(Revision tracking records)

────────────────────────────────────────

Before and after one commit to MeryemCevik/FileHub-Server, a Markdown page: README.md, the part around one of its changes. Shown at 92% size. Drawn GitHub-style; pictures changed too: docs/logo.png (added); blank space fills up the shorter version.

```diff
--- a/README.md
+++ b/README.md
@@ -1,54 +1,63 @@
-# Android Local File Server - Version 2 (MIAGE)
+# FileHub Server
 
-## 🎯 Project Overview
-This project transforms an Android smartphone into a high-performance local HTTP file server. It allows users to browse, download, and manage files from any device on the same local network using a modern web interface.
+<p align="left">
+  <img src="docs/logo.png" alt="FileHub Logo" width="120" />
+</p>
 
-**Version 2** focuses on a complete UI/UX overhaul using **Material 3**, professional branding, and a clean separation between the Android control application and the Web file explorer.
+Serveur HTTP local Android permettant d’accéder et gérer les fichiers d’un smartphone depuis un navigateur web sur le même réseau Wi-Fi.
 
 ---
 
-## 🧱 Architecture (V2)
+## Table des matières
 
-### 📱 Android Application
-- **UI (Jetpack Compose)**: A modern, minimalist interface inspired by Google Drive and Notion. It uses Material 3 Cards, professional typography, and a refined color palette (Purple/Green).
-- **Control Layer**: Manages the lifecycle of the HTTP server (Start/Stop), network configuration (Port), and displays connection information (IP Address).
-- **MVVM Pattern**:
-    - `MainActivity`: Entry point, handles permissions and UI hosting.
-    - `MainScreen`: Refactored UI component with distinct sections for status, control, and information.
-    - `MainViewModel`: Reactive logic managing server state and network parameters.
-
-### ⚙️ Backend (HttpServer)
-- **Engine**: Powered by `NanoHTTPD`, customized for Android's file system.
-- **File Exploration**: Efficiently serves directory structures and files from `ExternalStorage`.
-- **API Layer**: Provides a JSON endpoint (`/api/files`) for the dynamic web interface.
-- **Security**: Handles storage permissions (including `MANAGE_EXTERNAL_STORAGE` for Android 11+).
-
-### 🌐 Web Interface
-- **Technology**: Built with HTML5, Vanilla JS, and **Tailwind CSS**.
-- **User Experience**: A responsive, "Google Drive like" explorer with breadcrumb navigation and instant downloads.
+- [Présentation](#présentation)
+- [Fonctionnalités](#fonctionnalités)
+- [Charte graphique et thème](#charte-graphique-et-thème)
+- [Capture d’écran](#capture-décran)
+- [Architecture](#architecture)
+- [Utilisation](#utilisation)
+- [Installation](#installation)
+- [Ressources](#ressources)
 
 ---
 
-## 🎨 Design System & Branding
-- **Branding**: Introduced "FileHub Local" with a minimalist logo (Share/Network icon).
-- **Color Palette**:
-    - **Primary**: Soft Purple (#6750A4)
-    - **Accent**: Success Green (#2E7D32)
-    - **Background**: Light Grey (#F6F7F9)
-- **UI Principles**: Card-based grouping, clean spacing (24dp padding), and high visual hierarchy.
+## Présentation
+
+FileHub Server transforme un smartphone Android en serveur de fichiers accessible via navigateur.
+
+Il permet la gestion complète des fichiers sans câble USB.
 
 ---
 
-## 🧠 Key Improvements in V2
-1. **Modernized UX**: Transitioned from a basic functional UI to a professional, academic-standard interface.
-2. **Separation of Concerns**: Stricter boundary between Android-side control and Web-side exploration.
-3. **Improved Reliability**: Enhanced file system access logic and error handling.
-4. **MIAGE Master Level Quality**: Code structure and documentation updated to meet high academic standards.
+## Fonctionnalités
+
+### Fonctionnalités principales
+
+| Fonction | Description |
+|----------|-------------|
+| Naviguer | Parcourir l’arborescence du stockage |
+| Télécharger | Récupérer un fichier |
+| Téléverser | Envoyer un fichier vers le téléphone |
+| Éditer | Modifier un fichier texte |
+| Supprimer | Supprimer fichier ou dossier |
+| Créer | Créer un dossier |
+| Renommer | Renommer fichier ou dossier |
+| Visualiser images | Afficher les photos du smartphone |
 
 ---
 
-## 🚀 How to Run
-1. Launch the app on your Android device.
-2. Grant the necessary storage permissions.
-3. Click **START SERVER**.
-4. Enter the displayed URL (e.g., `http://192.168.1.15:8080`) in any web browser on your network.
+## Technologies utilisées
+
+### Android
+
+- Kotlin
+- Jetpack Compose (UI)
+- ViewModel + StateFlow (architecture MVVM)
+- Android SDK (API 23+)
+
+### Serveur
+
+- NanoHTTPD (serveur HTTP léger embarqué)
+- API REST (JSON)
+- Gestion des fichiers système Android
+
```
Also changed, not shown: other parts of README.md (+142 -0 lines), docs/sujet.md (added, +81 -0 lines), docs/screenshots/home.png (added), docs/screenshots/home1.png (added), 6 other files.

────────────────────────────────────────

[WORK TO COMPLETE] Retype the records, line for line.

[PROBLEM SOLUTION]
Before and after one commit to MeryemCevik/FileHub-Server, a Markdown page: README.md, the part around one of its changes. Shown at 92% size. Drawn GitHub-style; pictures changed too: docs/logo.png (added); blank space fills up the shorter version.

```diff
--- a/README.md
+++ b/README.md
@@ -1,54 +1,63 @@
-# Android Local File Server - Version 2 (MIAGE)
+# FileHub Server
 
-## 🎯 Project Overview
-This project transforms an Android smartphone into a high-performance local HTTP file server. It allows users to browse, download, and manage files from any device on the same local network using a modern web interface.
+<p align="left">
+  <img src="docs/logo.png" alt="FileHub Logo" width="120" />
+</p>
 
-**Version 2** focuses on a complete UI/UX overhaul using **Material 3**, professional branding, and a clean separation between the Android control application and the Web file explorer.
+Serveur HTTP local Android permettant d’accéder et gérer les fichiers d’un smartphone depuis un navigateur web sur le même réseau Wi-Fi.
 
 ---
 
-## 🧱 Architecture (V2)
+## Table des matières
 
-### 📱 Android Application
-- **UI (Jetpack Compose)**: A modern, minimalist interface inspired by Google Drive and Notion. It uses Material 3 Cards, professional typography, and a refined color palette (Purple/Green).
-- **Control Layer**: Manages the lifecycle of the HTTP server (Start/Stop), network configuration (Port), and displays connection information (IP Address).
-- **MVVM Pattern**:
-    - `MainActivity`: Entry point, handles permissions and UI hosting.
-    - `MainScreen`: Refactored UI component with distinct sections for status, control, and information.
-    - `MainViewModel`: Reactive logic managing server state and network parameters.
-
-### ⚙️ Backend (HttpServer)
-- **Engine**: Powered by `NanoHTTPD`, customized for Android's file system.
-- **File Exploration**: Efficiently serves directory structures and files from `ExternalStorage`.
-- **API Layer**: Provides a JSON endpoint (`/api/files`) for the dynamic web interface.
-- **Security**: Handles storage permissions (including `MANAGE_EXTERNAL_STORAGE` for Android 11+).
-
-### 🌐 Web Interface
-- **Technology**: Built with HTML5, Vanilla JS, and **Tailwind CSS**.
-- **User Experience**: A responsive, "Google Drive like" explorer with breadcrumb navigation and instant downloads.
+- [Présentation](#présentation)
+- [Fonctionnalités](#fonctionnalités)
+- [Charte graphique et thème](#charte-graphique-et-thème)
+- [Capture d’écran](#capture-décran)
+- [Architecture](#architecture)
+- [Utilisation](#utilisation)
+- [Installation](#installation)
+- [Ressources](#ressources)
 
 ---
 
-## 🎨 Design System & Branding
-- **Branding**: Introduced "FileHub Local" with a minimalist logo (Share/Network icon).
-- **Color Palette**:
-    - **Primary**: Soft Purple (#6750A4)
-    - **Accent**: Success Green (#2E7D32)
-    - **Background**: Light Grey (#F6F7F9)
-- **UI Principles**: Card-based grouping, clean spacing (24dp padding), and high visual hierarchy.
+## Présentation
+
+FileHub Server transforme un smartphone Android en serveur de fichiers accessible via navigateur.
+
+Il permet la gestion complète des fichiers sans câble USB.
 
 ---
 
-## 🧠 Key Improvements in V2
-1. **Modernized UX**: Transitioned from a basic functional UI to a professional, academic-standard interface.
-2. **Separation of Concerns**: Stricter boundary between Android-side control and Web-side exploration.
-3. **Improved Reliability**: Enhanced file system access logic and error handling.
-4. **MIAGE Master Level Quality**: Code structure and documentation updated to meet high academic standards.
+## Fonctionnalités
+
+### Fonctionnalités principales
+
+| Fonction | Description |
+|----------|-------------|
+| Naviguer | Parcourir l’arborescence du stockage |
+| Télécharger | Récupérer un fichier |
+| Téléverser | Envoyer un fichier vers le téléphone |
+| Éditer | Modifier un fichier texte |
+| Supprimer | Supprimer fichier ou dossier |
+| Créer | Créer un dossier |
+| Renommer | Renommer fichier ou dossier |
+| Visualiser images | Afficher les photos du smartphone |
 
 ---
 
-## 🚀 How to Run
-1. Launch the app on your Android device.
-2. Grant the necessary storage permissions.
-3. Click **START SERVER**.
-4. Enter the displayed URL (e.g., `http://192.168.1.15:8080`) in any web browser on your network.
+## Technologies utilisées
+
+### Android
+
+- Kotlin
+- Jetpack Compose (UI)
+- ViewModel + StateFlow (architecture MVVM)
+- Android SDK (API 23+)
+
+### Serveur
+
+- NanoHTTPD (serveur HTTP léger embarqué)
+- API REST (JSON)
+- Gestion des fichiers système Android
+
```
Also changed, not shown: other parts of README.md (+142 -0 lines), docs/sujet.md (added, +81 -0 lines), docs/screenshots/home.png (added), docs/screenshots/home1.png (added), 6 other files.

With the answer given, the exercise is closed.